» **WORK TO COMPLETE**: All entries below must be retyped exactly, though pictures are to be skipped.
==============================
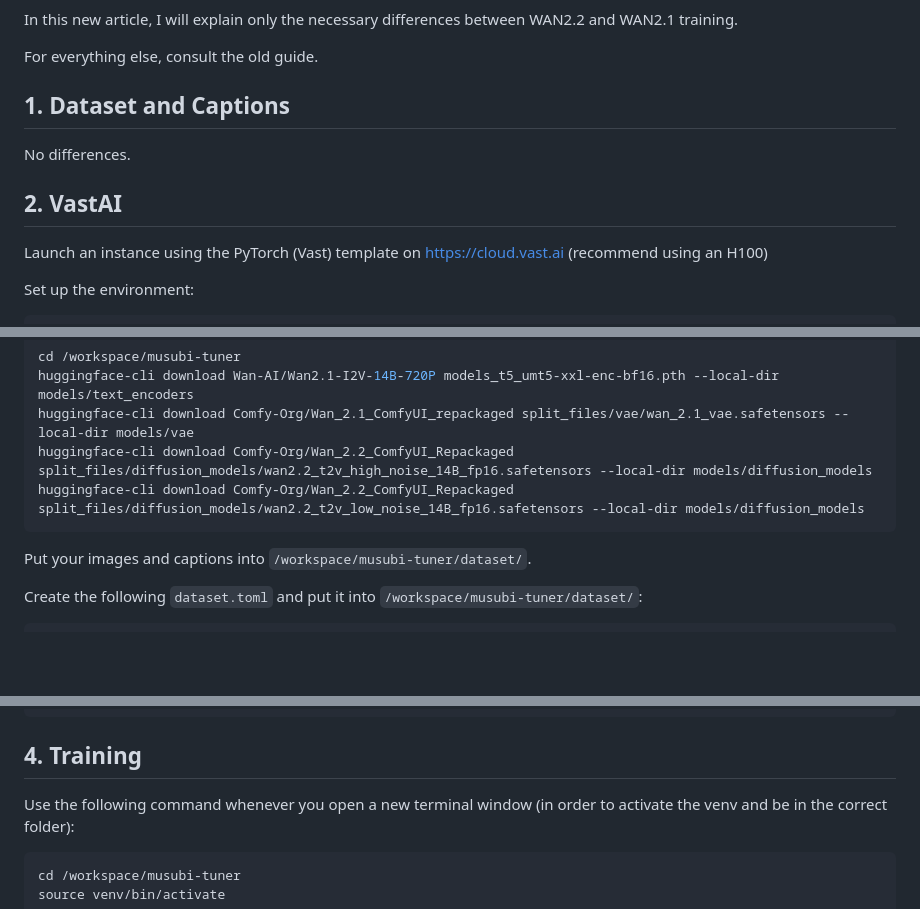
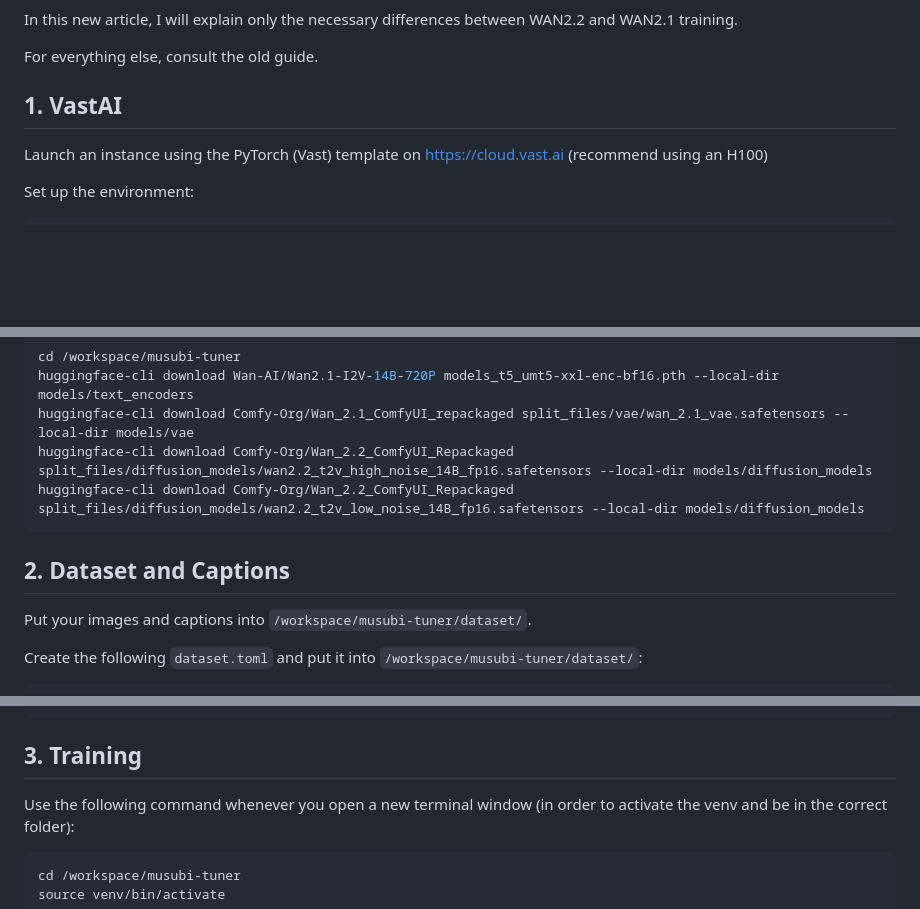
Before and after one commit to obsxrver/wan22-lora-training, a Markdown page: README.md, 3 parts joined by grey strips. Drawn GitHub-style; blank space fills up the shorter version.

````diff
--- a/README.md
+++ b/README.md
@@ -8,11 +8,7 @@ In this new article, I will explain only the necessary differences between WAN2.
 
 For everything else, consult the old guide.
 
-## 1. Dataset and Captions
-
-No differences.
-
-## 2. VastAI
+## 1. VastAI
 
 Launch an instance using the PyTorch (Vast) template on https://cloud.vast.ai (recommend using an H100)
 
@@ -41,6 +37,8 @@ huggingface-cli download Comfy-Org/Wan_2.2_ComfyUI_Repackaged split_files/diffus
 huggingface-cli download Comfy-Org/Wan_2.2_ComfyUI_Repackaged split_files/diffusion_models/wan2.2_t2v_low_noise_14B_fp16.safetensors --local-dir models/diffusion_models
 ```
 
+## 2. Dataset and Captions
+
 Put your images and captions into `/workspace/musubi-tuner/dataset/`.
 
 Create the following `dataset.toml` and put it into `/workspace/musubi-tuner/dataset/`:
@@ -63,7 +61,7 @@ num_repeats = 1 # optional, default is 1. Number of times to repeat the dataset.
 # other datasets can be added here. each dataset can have different configurations
 ```
 
-## 4. Training
+## 3. Training
 
 Use the following command whenever you open a new terminal window (in order to activate the venv and be in the correct folder):
 
````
==============================
» **TASK RESPONSE**:
Before and after one commit to obsxrver/wan22-lora-training, a Markdown page: README.md, 3 parts joined by grey strips. Drawn GitHub-style; blank space fills up the shorter version.

````diff
--- a/README.md
+++ b/README.md
@@ -8,11 +8,7 @@ In this new article, I will explain only the necessary differences between WAN2.
 
 For everything else, consult the old guide.
 
-## 1. Dataset and Captions
-
-No differences.
-
-## 2. VastAI
+## 1. VastAI
 
 Launch an instance using the PyTorch (Vast) template on https://cloud.vast.ai (recommend using an H100)
 
@@ -41,6 +37,8 @@ huggingface-cli download Comfy-Org/Wan_2.2_ComfyUI_Repackaged split_files/diffus
 huggingface-cli download Comfy-Org/Wan_2.2_ComfyUI_Repackaged split_files/diffusion_models/wan2.2_t2v_low_noise_14B_fp16.safetensors --local-dir models/diffusion_models
 ```
 
+## 2. Dataset and Captions
+
 Put your images and captions into `/workspace/musubi-tuner/dataset/`.
 
 Create the following `dataset.toml` and put it into `/workspace/musubi-tuner/dataset/`:
@@ -63,7 +61,7 @@ num_repeats = 1 # optional, default is 1. Number of times to repeat the dataset.
 # other datasets can be added here. each dataset can have different configurations
 ```
 
-## 4. Training
+## 3. Training
 
 Use the following command whenever you open a new terminal window (in order to activate the venv and be in the correct folder):
 
````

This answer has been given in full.